══ Supplied material ══
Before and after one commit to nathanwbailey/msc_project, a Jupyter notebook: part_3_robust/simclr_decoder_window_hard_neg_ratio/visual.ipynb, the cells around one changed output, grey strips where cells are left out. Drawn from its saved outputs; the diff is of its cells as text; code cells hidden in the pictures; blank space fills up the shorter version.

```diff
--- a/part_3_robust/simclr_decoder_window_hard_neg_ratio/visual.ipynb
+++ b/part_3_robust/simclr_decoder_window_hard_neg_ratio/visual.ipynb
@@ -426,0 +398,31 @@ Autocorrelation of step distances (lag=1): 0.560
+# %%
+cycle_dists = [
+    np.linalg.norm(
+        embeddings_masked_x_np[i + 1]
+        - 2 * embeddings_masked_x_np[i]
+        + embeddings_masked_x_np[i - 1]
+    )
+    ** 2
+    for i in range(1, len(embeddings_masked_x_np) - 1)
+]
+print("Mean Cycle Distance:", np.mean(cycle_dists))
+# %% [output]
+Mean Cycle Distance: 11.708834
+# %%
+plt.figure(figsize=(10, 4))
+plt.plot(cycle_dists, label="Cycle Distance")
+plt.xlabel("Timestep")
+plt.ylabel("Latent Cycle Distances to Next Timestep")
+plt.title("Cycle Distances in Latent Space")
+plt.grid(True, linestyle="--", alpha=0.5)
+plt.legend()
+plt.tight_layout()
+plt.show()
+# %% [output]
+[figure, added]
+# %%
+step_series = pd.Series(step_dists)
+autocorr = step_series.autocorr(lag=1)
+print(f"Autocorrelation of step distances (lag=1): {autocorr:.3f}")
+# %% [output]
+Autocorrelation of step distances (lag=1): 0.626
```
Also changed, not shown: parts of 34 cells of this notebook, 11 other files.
═══
══ Supplied material ══
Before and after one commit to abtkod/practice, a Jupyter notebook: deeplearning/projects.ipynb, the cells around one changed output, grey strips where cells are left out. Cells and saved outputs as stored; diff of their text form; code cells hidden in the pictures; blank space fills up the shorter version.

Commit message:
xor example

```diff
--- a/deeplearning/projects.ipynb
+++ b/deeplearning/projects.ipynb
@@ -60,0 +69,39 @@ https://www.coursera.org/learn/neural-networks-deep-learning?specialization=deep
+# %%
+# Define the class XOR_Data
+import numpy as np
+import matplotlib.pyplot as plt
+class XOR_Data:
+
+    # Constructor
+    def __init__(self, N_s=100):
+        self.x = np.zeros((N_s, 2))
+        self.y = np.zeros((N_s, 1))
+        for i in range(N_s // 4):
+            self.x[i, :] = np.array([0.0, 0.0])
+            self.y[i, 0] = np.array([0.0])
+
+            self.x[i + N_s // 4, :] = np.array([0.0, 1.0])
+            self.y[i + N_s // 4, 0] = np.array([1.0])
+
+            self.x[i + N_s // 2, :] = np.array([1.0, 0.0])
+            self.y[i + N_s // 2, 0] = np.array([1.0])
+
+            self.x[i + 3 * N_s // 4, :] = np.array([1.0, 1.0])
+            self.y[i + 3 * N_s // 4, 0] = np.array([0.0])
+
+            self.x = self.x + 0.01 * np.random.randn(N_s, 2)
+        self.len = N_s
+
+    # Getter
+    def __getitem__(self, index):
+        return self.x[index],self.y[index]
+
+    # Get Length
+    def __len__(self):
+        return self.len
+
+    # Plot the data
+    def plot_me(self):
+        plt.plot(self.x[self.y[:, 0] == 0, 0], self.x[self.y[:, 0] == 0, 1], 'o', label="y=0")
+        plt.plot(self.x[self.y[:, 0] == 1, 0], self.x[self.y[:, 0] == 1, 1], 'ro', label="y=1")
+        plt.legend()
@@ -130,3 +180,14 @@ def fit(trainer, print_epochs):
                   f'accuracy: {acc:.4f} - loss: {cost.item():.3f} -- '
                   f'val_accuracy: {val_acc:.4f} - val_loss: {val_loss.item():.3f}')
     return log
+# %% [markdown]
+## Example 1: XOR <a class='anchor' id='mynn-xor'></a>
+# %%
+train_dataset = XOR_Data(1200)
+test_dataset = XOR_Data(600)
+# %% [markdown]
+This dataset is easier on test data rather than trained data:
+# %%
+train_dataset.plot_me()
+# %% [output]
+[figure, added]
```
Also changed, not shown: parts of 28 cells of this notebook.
═══
══ Supplied material ══
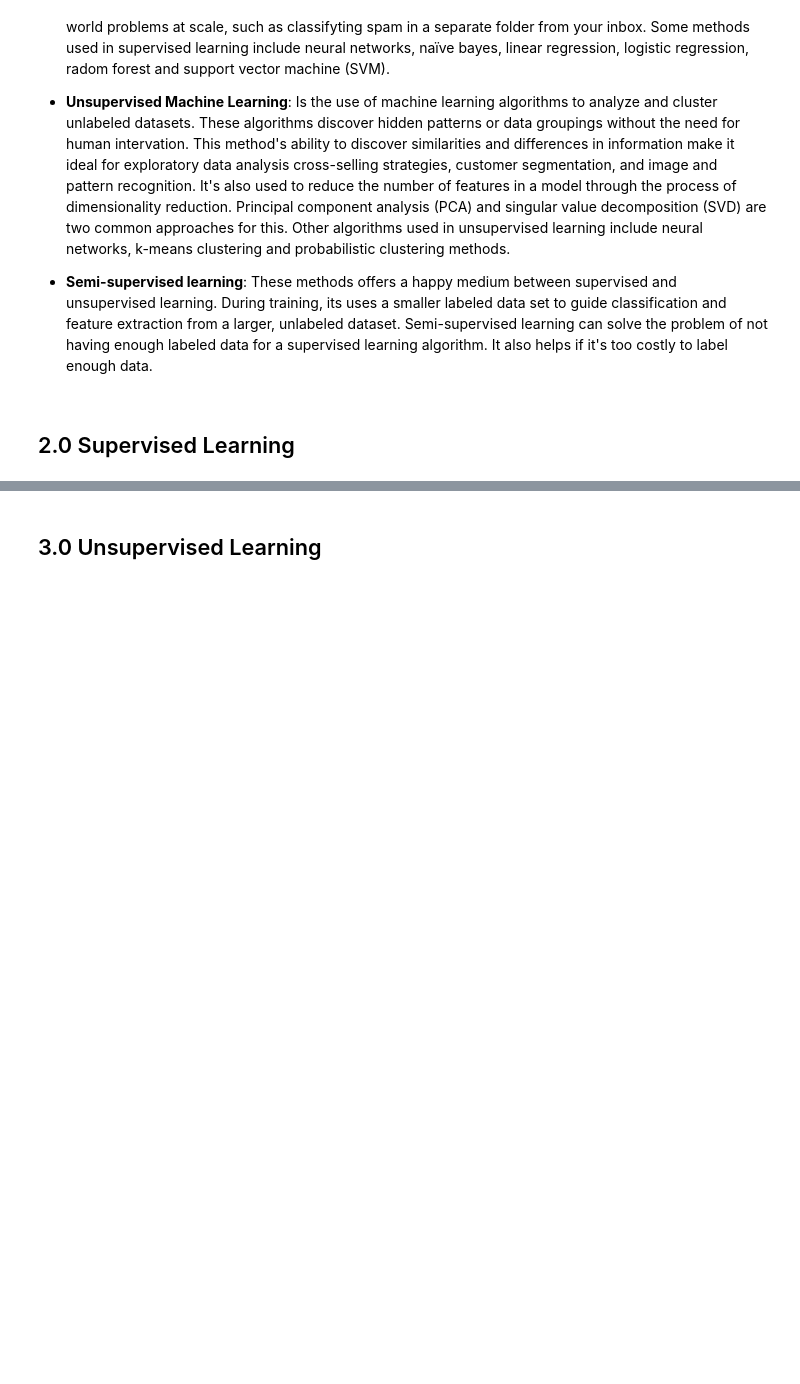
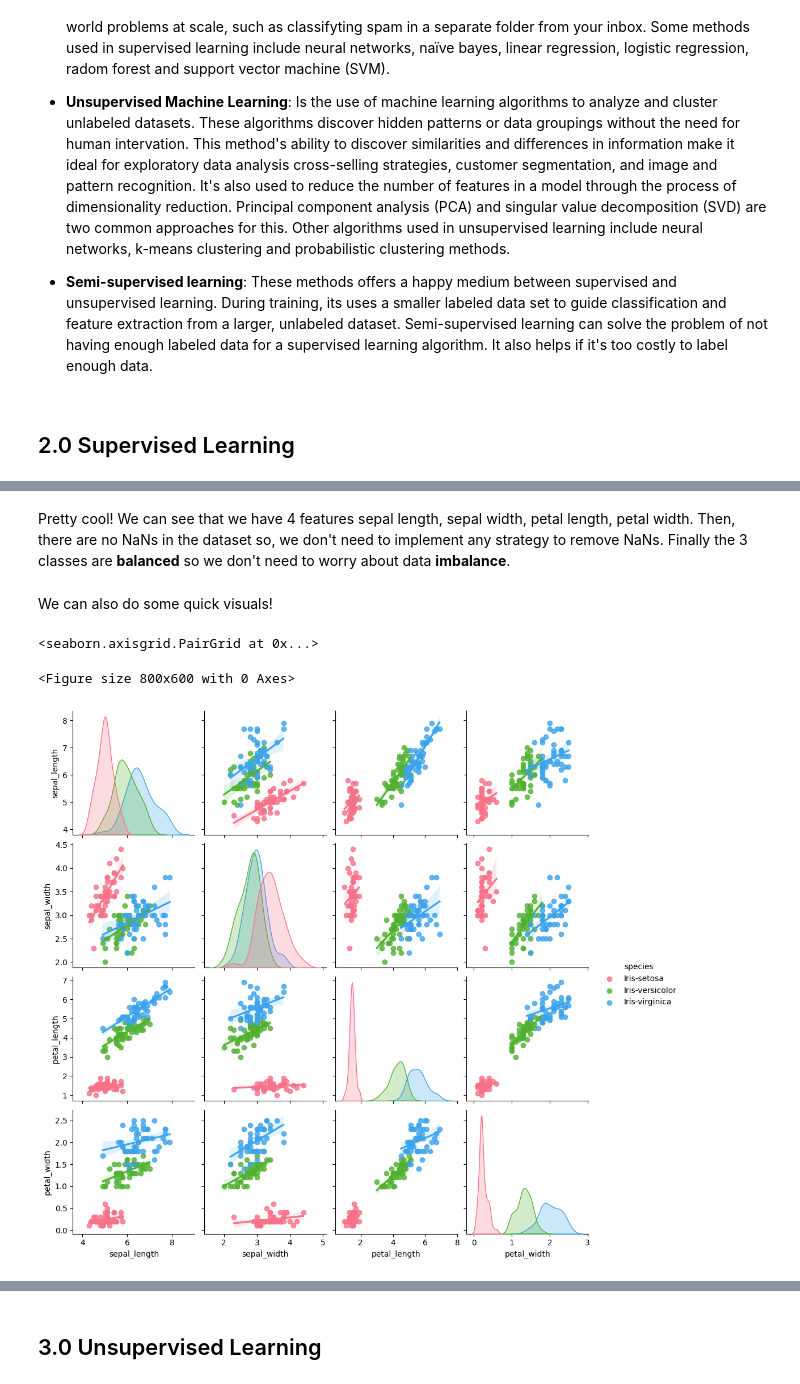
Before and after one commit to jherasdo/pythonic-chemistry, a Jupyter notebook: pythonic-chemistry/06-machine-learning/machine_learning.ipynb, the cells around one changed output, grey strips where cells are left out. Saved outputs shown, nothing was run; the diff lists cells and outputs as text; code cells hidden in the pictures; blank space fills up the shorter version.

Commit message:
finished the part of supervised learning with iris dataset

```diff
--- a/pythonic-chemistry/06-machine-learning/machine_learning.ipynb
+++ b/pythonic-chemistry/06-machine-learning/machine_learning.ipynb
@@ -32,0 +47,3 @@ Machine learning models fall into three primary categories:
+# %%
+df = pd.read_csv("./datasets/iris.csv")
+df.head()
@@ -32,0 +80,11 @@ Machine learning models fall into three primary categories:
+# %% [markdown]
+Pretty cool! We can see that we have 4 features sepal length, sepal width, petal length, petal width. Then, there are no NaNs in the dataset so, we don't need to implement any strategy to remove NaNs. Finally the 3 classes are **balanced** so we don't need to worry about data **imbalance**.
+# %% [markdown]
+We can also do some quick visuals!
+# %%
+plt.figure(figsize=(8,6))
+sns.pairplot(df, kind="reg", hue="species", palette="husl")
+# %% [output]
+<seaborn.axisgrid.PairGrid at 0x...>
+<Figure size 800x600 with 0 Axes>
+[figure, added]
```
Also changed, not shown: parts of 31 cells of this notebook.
═══
Task brief
Go through the material and copy out every line with "array" in it.

Problem solution
+            self.x[i, :] = np.array([0.0, 0.0])
+            self.y[i, 0] = np.array([0.0])
+            self.x[i + N_s // 4, :] = np.array([0.0, 1.0])
+            self.y[i + N_s // 4, 0] = np.array([1.0])
+            self.x[i + N_s // 2, :] = np.array([1.0, 0.0])
+            self.y[i + N_s // 2, 0] = np.array([1.0])
+            self.x[i + 3 * N_s // 4, :] = np.array([1.0, 1.0])
+            self.y[i + 3 * N_s // 4, 0] = np.array([0.0])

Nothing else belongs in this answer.